== Goal of the exercise ==
Keyword search on "leftSectionFixed": report each line of the records that contains it.

+ + + +

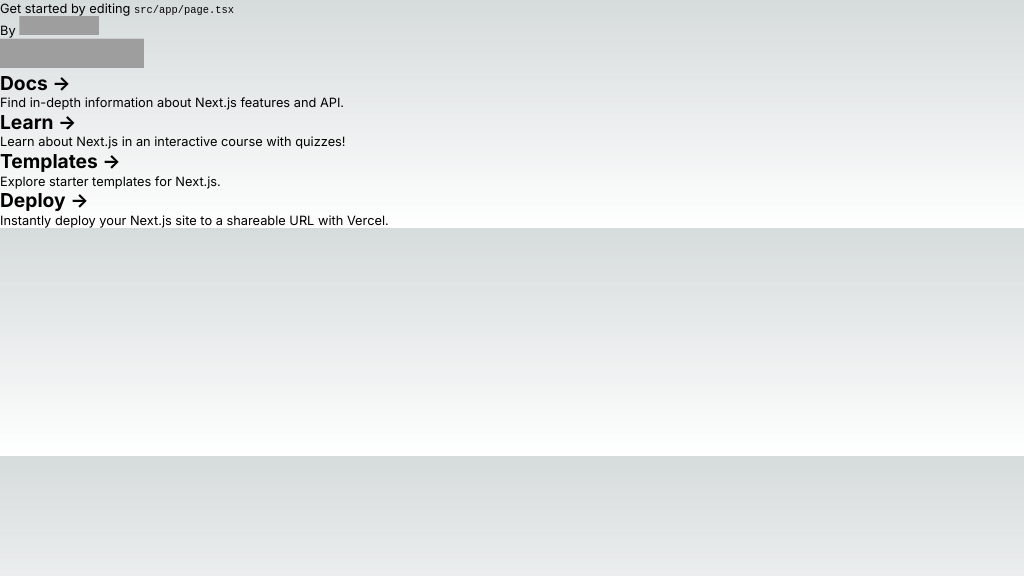
Repository: jun01270/z-com
Page: /compose/tweet
The author's editor kept a copy of each file at every save. The page is drawn from the files as they stood at one save, then again after the next save.
The browser window is 1280 px wide. The pictures show the whole page, at 80% of full size.
Pictures or frames that could not be fetched are drawn as grey boxes. The project was rebuilt for these pictures with package versions that can differ from the ones it lists, and the page was loaded fresh each time. The framework's server and built-in components were replaced by stand-ins that run in the browser. Also part of the build but not shown: next.config.js, src/app/page.module.css.

Above is the page before, as saved 2024-01-22 16:14:12.

### src/app/layout.tsx
import type { Metadata } from "next";
import { Inter } from "next/font/google";
import "./globals.css";
import styles from "@/app/(beforeLogin)/_component/main.module.css";

const inter = Inter({ subsets: ["latin"] });

export const metadata: Metadata = {
  title: "Create Next App",
  description: "Generated by create next app",
};

export default function RootLayout({
  children,
}: {
  children: React.ReactNode;
}) {
  return (
    <html lang="en">
      <body className={inter.className}>
        <div>{children}</div>
      </body>
    </html>
  );
}

### src/app/(afterLogin)/compose/tweet/page.tsx
import Image from "next/image";
import styles from "./page.module.css";

export default function Home() {
  return (
    <main className={styles.main}>
      <div className={styles.description}>
        <p>
          Get started by editing&nbsp;
          <code className={styles.code}>src/app/page.tsx</code>
        </p>
        <div>
          <a
            href="https://vercel.com?utm_source=create-next-app&utm_medium=appdir-template&utm_campaign=create-next-app"
            target="_blank"
            rel="noopener noreferrer"
          >
            By{" "}
            <Image
              src="/vercel.svg"
              alt="Vercel Logo"
              className={styles.vercelLogo}
              width={100}
              height={24}
              priority
            />
          </a>
        </div>
      </div>

      <div className={styles.center}>
        <Image
          className={styles.logo}
          src="/next.svg"
          alt="Next.js Logo"
          width={180}
          height={37}
          priority
        />
      </div>

      <div className={styles.grid}>
        <a
          href="https://nextjs.org/docs?utm_source=create-next-app&utm_medium=appdir-template&utm_campaign=create-next-app"
          className={styles.card}
          target="_blank"
          rel="noopener noreferrer"
        >
          <h2>
            Docs <span>-&gt;</span>
          </h2>
          <p>Find in-depth information about Next.js features and API.</p>
        </a>

        <a
          href="https://nextjs.org/learn?utm_source=create-next-app&utm_medium=appdir-template&utm_campaign=create-next-app"
          className={styles.card}
          target="_blank"
          rel="noopener noreferrer"
        >
          <h2>
            Learn <span>-&gt;</span>
          </h2>
          <p>Learn about Next.js in an interactive course with&nbsp;quizzes!</p>
        </a>

        <a
          href="https://vercel.com/templates?framework=next.js&utm_source=create-next-app&utm_medium=appdir-template&utm_campaign=create-next-app"
          className={styles.card}
          target="_blank"
          rel="noopener noreferrer"
        >
          <h2>
            Templates <span>-&gt;</span>
          </h2>
          <p>Explore starter templates for Next.js.</p>
        </a>

        <a
          href="https://vercel.com/new?utm_source=create-next-app&utm_medium=appdir-template&utm_campaign=create-next-app"
          className={styles.card}
          target="_blank"
          rel="noopener noreferrer"
        >
          <h2>
            Deploy <span>-&gt;</span>
          </h2>
          <p>
            Instantly deploy your Next.js site to a shareable URL with Vercel.
          </p>
        </a>
      </div>
    </main>
  );
}

### src/app/(afterLogin)/layout.module.css
.container {
  display: flex;
  align-items: stretch;
  background-color: #fff;
}

.leftSectionWrapper {
  display: flex;
  align-items: flex-end;
  flex-direction: column;
  flex-grow: 1;
}

.leftSection {
  width: 275px;
  height: 100dvh;
}

.leftSectionFixed {
  position: fixed;
  width: inherit;
  height: 100dvh;
  display: flex;
  flex-direction: column;
}

.leftSectionFixed nav {
  flex: 1;
}
.leftSectionFixed nav li {
  list-style-type: none;
}

.logo {
  display: inline-block;
  height: 56px;
  margin-top: 2px;
}

.logoPill {
  width: 50px;
  height: 50px;
  border-radius: 50%;
  display: flex;
  justify-content: center;
  align-items: center;
}
.logoPill:hover {
  background-color: rgba(15, 20, 25, 0.1);
}

.postButton {
  margin: 16px 0;
  display: flex;
  justify-content: center;
  align-items: center;
  height: 52px;
  box-shadow: rgba(0, 0, 0, 0.08) 0px 8px 28px;
  background-color: rgb(29, 155, 240);
  width: 234px;
  border: none;
  color: rgb(255, 255, 255);
  font-weight: 700;
  font-size: 17px;
  border-radius: 26px;
}

.postButton:hover {
  background-color: rgb(26, 140, 216);
}

.rightSectionWrapper {
  display: flex;
  align-items: flex-start;
  height: 100dvh;
  flex-direction: column;
  flex-grow: 1;
}

.rightSectionInner {
  height: 100%;
  width: 990px;
  display: flex;
  justify-content: space-between;
}

.main {
  width: 600px;
  height: 200dvh;
}

.rightSection {
  width: 350px;
  height: 100%;
}

.search {
  position: fixed;
  height: 42px;
  width: inherit;
  border-radius: 21px;
  background-color: rgb(239, 243, 244);
  margin-top: 6px;
  margin-bottom: 12px;
  display: flex;
  align-items: center;
}

.search svg {
  margin-left: 20px;
  fill: rgb(83, 100, 113);
}

.search input {
  outline: none;
  background-color: inherit;
  border: none;
  padding: 12px;
  margin-left: 5px;
  font-size: 15px;
}

.followRecommend {
  font-size: 20px;
  font-weight: bold;
  background-color: rgb(247, 249, 249);
  border-radius: 16px;
  margin: 12px 0;
  padding: 12px 16px;
}
.followRecommend h3 {
  padding-bottom: 12px;
}

Loaded but not shown: src/app/globals.css (common file)

After the next save:
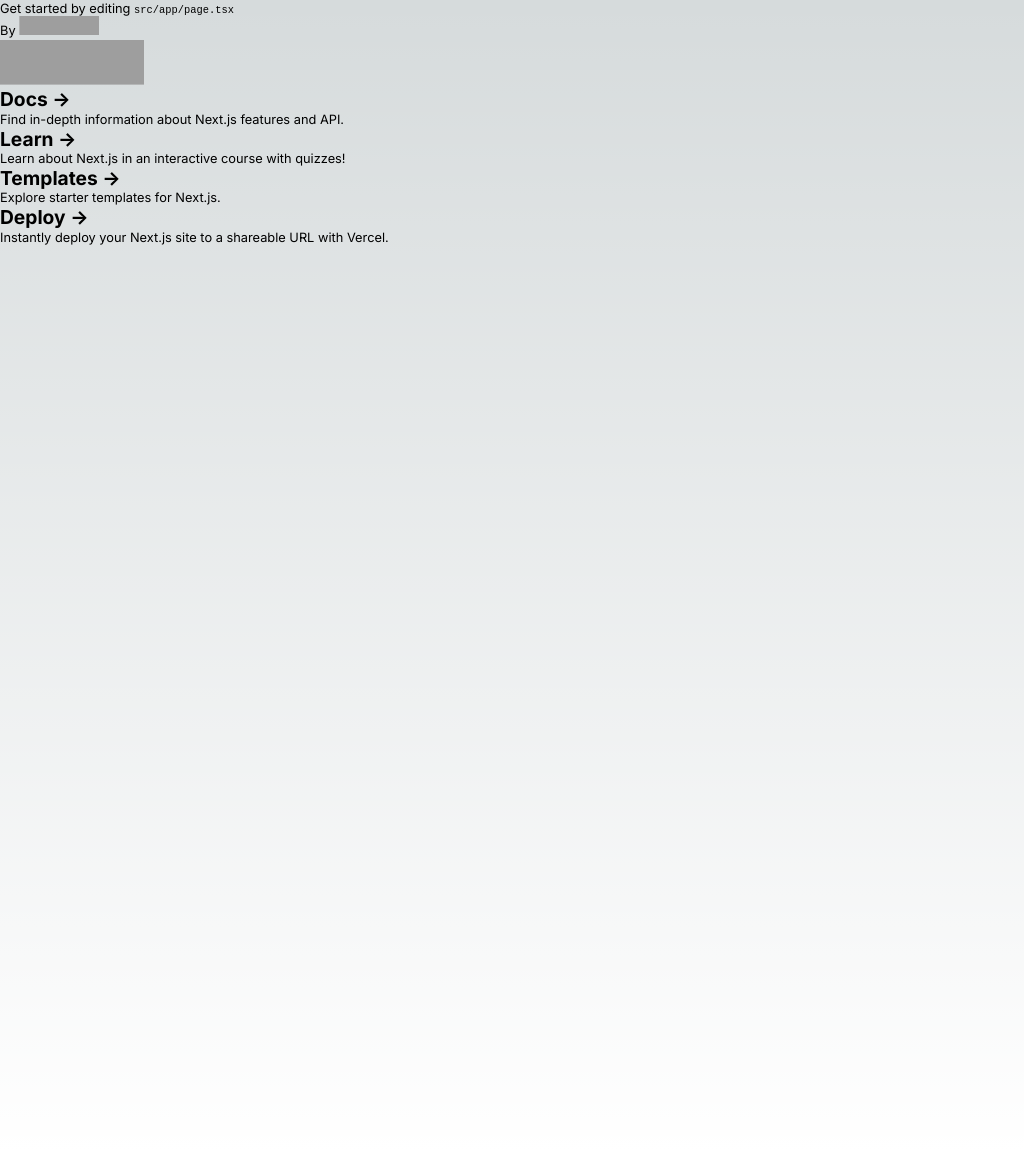
Saved 15 s later.
--- a/src/app/(afterLogin)/compose/tweet/page.tsx
+++ b/src/app/(afterLogin)/compose/tweet/page.tsx
@@ -1,5 +1,5 @@
 import Image from "next/image";
-import styles from "./page.module.css";
+import styles from "@/app/(afterLogin)/layout.module.css";
 
 export default function Home() {
   return (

+ + + +

== Problem solution ==
.leftSectionFixed {
.leftSectionFixed nav {
.leftSectionFixed nav li {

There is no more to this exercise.